INPUT RECORDS:
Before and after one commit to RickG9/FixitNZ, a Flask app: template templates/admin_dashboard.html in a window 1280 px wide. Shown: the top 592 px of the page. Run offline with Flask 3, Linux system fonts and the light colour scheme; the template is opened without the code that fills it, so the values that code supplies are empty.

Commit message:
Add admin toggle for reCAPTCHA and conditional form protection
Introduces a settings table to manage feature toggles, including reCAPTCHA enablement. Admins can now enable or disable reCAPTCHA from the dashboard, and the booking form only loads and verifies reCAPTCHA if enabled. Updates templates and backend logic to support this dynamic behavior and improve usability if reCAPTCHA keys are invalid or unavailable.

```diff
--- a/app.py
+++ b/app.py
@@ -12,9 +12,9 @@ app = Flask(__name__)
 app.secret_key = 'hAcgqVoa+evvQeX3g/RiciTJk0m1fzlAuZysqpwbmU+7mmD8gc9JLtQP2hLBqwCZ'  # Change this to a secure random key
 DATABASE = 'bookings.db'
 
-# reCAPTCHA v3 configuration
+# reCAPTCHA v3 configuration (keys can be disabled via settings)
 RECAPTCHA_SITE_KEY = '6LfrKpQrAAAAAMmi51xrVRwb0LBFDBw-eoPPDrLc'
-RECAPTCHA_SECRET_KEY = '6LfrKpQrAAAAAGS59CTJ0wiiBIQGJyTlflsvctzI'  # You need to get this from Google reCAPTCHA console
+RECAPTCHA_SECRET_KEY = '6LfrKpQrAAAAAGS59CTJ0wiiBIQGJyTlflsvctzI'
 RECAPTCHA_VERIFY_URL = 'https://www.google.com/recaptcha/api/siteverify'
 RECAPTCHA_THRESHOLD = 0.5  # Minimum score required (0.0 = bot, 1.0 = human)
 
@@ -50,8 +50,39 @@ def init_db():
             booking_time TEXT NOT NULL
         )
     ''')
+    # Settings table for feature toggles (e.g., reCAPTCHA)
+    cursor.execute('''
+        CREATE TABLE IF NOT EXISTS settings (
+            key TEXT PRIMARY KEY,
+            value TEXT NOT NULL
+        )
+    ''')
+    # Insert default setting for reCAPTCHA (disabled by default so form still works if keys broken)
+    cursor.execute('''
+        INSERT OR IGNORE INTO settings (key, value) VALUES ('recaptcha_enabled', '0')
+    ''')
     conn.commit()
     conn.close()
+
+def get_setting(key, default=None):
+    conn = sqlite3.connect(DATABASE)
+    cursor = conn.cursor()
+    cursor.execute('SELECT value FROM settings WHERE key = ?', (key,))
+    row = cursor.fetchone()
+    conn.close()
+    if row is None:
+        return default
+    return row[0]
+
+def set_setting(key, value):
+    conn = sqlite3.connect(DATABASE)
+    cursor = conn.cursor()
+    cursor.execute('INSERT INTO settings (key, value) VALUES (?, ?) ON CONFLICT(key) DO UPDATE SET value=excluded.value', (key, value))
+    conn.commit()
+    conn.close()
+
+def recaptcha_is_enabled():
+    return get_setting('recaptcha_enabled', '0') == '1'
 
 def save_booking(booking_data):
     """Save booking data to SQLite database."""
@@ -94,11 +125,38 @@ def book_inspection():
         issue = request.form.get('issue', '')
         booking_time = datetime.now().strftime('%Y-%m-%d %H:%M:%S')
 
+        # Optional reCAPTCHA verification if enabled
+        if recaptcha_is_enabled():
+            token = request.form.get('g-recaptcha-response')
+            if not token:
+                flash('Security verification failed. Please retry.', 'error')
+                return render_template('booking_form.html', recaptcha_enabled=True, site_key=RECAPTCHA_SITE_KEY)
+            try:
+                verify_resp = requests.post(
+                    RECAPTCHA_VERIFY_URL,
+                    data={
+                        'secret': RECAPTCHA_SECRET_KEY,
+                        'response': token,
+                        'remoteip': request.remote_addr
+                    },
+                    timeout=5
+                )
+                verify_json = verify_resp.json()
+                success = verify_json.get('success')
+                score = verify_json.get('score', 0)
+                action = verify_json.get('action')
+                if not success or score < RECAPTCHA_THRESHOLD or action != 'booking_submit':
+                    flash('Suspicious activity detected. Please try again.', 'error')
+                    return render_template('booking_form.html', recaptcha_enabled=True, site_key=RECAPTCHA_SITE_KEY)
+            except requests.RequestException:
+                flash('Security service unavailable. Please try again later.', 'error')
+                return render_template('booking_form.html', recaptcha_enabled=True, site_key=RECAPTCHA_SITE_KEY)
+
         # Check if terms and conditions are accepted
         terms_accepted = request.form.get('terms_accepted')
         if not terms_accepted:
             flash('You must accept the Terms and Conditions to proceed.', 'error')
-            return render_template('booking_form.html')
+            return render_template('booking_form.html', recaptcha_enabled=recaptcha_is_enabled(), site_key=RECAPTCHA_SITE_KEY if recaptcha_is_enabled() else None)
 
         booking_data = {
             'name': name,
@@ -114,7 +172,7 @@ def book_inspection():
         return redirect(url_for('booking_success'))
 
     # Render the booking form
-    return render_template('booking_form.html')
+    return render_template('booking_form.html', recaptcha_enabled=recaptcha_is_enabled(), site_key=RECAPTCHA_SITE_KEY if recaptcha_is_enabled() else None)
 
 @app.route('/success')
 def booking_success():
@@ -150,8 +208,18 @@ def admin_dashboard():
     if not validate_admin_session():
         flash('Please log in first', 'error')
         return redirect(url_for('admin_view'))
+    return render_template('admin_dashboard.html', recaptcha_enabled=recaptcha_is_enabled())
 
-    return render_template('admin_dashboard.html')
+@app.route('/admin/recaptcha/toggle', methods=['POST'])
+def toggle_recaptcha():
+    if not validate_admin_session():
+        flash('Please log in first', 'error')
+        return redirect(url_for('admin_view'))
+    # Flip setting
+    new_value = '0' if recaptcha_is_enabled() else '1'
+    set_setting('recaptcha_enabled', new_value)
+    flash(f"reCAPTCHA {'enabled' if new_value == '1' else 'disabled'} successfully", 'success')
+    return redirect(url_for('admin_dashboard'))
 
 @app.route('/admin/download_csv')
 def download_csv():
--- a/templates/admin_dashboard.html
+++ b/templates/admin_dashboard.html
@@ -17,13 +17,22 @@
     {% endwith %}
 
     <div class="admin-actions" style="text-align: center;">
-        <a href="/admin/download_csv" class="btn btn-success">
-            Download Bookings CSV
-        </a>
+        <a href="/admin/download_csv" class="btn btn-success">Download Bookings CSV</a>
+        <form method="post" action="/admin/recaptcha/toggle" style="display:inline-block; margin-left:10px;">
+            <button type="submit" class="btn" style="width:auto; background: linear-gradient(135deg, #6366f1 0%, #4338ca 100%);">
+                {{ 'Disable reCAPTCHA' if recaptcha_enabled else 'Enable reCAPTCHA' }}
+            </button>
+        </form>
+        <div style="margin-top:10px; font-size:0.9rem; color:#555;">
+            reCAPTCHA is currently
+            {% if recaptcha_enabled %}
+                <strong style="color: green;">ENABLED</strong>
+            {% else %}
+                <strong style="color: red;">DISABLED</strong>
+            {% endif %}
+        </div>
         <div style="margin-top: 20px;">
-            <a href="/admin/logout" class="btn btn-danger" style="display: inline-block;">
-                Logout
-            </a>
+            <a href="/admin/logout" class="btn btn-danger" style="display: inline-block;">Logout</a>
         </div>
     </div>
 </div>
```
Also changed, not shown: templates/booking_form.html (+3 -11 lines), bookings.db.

BRIEF:
Write out the records again, exactly as given.

THE ANSWER:
Before and after one commit to RickG9/FixitNZ, a Flask app: template templates/admin_dashboard.html in a window 1280 px wide. Shown: the top 592 px of the page. Run offline with Flask 3, Linux system fonts and the light colour scheme; the template is opened without the code that fills it, so the values that code supplies are empty.

Commit message:
Add admin toggle for reCAPTCHA and conditional form protection
Introduces a settings table to manage feature toggles, including reCAPTCHA enablement. Admins can now enable or disable reCAPTCHA from the dashboard, and the booking form only loads and verifies reCAPTCHA if enabled. Updates templates and backend logic to support this dynamic behavior and improve usability if reCAPTCHA keys are invalid or unavailable.

```diff
--- a/app.py
+++ b/app.py
@@ -12,9 +12,9 @@ app = Flask(__name__)
 app.secret_key = 'hAcgqVoa+evvQeX3g/RiciTJk0m1fzlAuZysqpwbmU+7mmD8gc9JLtQP2hLBqwCZ'  # Change this to a secure random key
 DATABASE = 'bookings.db'
 
-# reCAPTCHA v3 configuration
+# reCAPTCHA v3 configuration (keys can be disabled via settings)
 RECAPTCHA_SITE_KEY = '6LfrKpQrAAAAAMmi51xrVRwb0LBFDBw-eoPPDrLc'
-RECAPTCHA_SECRET_KEY = '6LfrKpQrAAAAAGS59CTJ0wiiBIQGJyTlflsvctzI'  # You need to get this from Google reCAPTCHA console
+RECAPTCHA_SECRET_KEY = '6LfrKpQrAAAAAGS59CTJ0wiiBIQGJyTlflsvctzI'
 RECAPTCHA_VERIFY_URL = 'https://www.google.com/recaptcha/api/siteverify'
 RECAPTCHA_THRESHOLD = 0.5  # Minimum score required (0.0 = bot, 1.0 = human)
 
@@ -50,8 +50,39 @@ def init_db():
             booking_time TEXT NOT NULL
         )
     ''')
+    # Settings table for feature toggles (e.g., reCAPTCHA)
+    cursor.execute('''
+        CREATE TABLE IF NOT EXISTS settings (
+            key TEXT PRIMARY KEY,
+            value TEXT NOT NULL
+        )
+    ''')
+    # Insert default setting for reCAPTCHA (disabled by default so form still works if keys broken)
+    cursor.execute('''
+        INSERT OR IGNORE INTO settings (key, value) VALUES ('recaptcha_enabled', '0')
+    ''')
     conn.commit()
     conn.close()
+
+def get_setting(key, default=None):
+    conn = sqlite3.connect(DATABASE)
+    cursor = conn.cursor()
+    cursor.execute('SELECT value FROM settings WHERE key = ?', (key,))
+    row = cursor.fetchone()
+    conn.close()
+    if row is None:
+        return default
+    return row[0]
+
+def set_setting(key, value):
+    conn = sqlite3.connect(DATABASE)
+    cursor = conn.cursor()
+    cursor.execute('INSERT INTO settings (key, value) VALUES (?, ?) ON CONFLICT(key) DO UPDATE SET value=excluded.value', (key, value))
+    conn.commit()
+    conn.close()
+
+def recaptcha_is_enabled():
+    return get_setting('recaptcha_enabled', '0') == '1'
 
 def save_booking(booking_data):
     """Save booking data to SQLite database."""
@@ -94,11 +125,38 @@ def book_inspection():
         issue = request.form.get('issue', '')
         booking_time = datetime.now().strftime('%Y-%m-%d %H:%M:%S')
 
+        # Optional reCAPTCHA verification if enabled
+        if recaptcha_is_enabled():
+            token = request.form.get('g-recaptcha-response')
+            if not token:
+                flash('Security verification failed. Please retry.', 'error')
+                return render_template('booking_form.html', recaptcha_enabled=True, site_key=RECAPTCHA_SITE_KEY)
+            try:
+                verify_resp = requests.post(
+                    RECAPTCHA_VERIFY_URL,
+                    data={
+                        'secret': RECAPTCHA_SECRET_KEY,
+                        'response': token,
+                        'remoteip': request.remote_addr
+                    },
+                    timeout=5
+                )
+                verify_json = verify_resp.json()
+                success = verify_json.get('success')
+                score = verify_json.get('score', 0)
+                action = verify_json.get('action')
+                if not success or score < RECAPTCHA_THRESHOLD or action != 'booking_submit':
+                    flash('Suspicious activity detected. Please try again.', 'error')
+                    return render_template('booking_form.html', recaptcha_enabled=True, site_key=RECAPTCHA_SITE_KEY)
+            except requests.RequestException:
+                flash('Security service unavailable. Please try again later.', 'error')
+                return render_template('booking_form.html', recaptcha_enabled=True, site_key=RECAPTCHA_SITE_KEY)
+
         # Check if terms and conditions are accepted
         terms_accepted = request.form.get('terms_accepted')
         if not terms_accepted:
             flash('You must accept the Terms and Conditions to proceed.', 'error')
-            return render_template('booking_form.html')
+            return render_template('booking_form.html', recaptcha_enabled=recaptcha_is_enabled(), site_key=RECAPTCHA_SITE_KEY if recaptcha_is_enabled() else None)
 
         booking_data = {
             'name': name,
@@ -114,7 +172,7 @@ def book_inspection():
         return redirect(url_for('booking_success'))
 
     # Render the booking form
-    return render_template('booking_form.html')
+    return render_template('booking_form.html', recaptcha_enabled=recaptcha_is_enabled(), site_key=RECAPTCHA_SITE_KEY if recaptcha_is_enabled() else None)
 
 @app.route('/success')
 def booking_success():
@@ -150,8 +208,18 @@ def admin_dashboard():
     if not validate_admin_session():
         flash('Please log in first', 'error')
         return redirect(url_for('admin_view'))
+    return render_template('admin_dashboard.html', recaptcha_enabled=recaptcha_is_enabled())
 
-    return render_template('admin_dashboard.html')
+@app.route('/admin/recaptcha/toggle', methods=['POST'])
+def toggle_recaptcha():
+    if not validate_admin_session():
+        flash('Please log in first', 'error')
+        return redirect(url_for('admin_view'))
+    # Flip setting
+    new_value = '0' if recaptcha_is_enabled() else '1'
+    set_setting('recaptcha_enabled', new_value)
+    flash(f"reCAPTCHA {'enabled' if new_value == '1' else 'disabled'} successfully", 'success')
+    return redirect(url_for('admin_dashboard'))
 
 @app.route('/admin/download_csv')
 def download_csv():
--- a/templates/admin_dashboard.html
+++ b/templates/admin_dashboard.html
@@ -17,13 +17,22 @@
     {% endwith %}
 
     <div class="admin-actions" style="text-align: center;">
-        <a href="/admin/download_csv" class="btn btn-success">
-            Download Bookings CSV
-        </a>
+        <a href="/admin/download_csv" class="btn btn-success">Download Bookings CSV</a>
+        <form method="post" action="/admin/recaptcha/toggle" style="display:inline-block; margin-left:10px;">
+            <button type="submit" class="btn" style="width:auto; background: linear-gradient(135deg, #6366f1 0%, #4338ca 100%);">
+                {{ 'Disable reCAPTCHA' if recaptcha_enabled else 'Enable reCAPTCHA' }}
+            </button>
+        </form>
+        <div style="margin-top:10px; font-size:0.9rem; color:#555;">
+            reCAPTCHA is currently
+            {% if recaptcha_enabled %}
+                <strong style="color: green;">ENABLED</strong>
+            {% else %}
+                <strong style="color: red;">DISABLED</strong>
+            {% endif %}
+        </div>
         <div style="margin-top: 20px;">
-            <a href="/admin/logout" class="btn btn-danger" style="display: inline-block;">
-                Logout
-            </a>
+            <a href="/admin/logout" class="btn btn-danger" style="display: inline-block;">Logout</a>
         </div>
     </div>
 </div>
```
Also changed, not shown: templates/booking_form.html (+3 -11 lines), bookings.db.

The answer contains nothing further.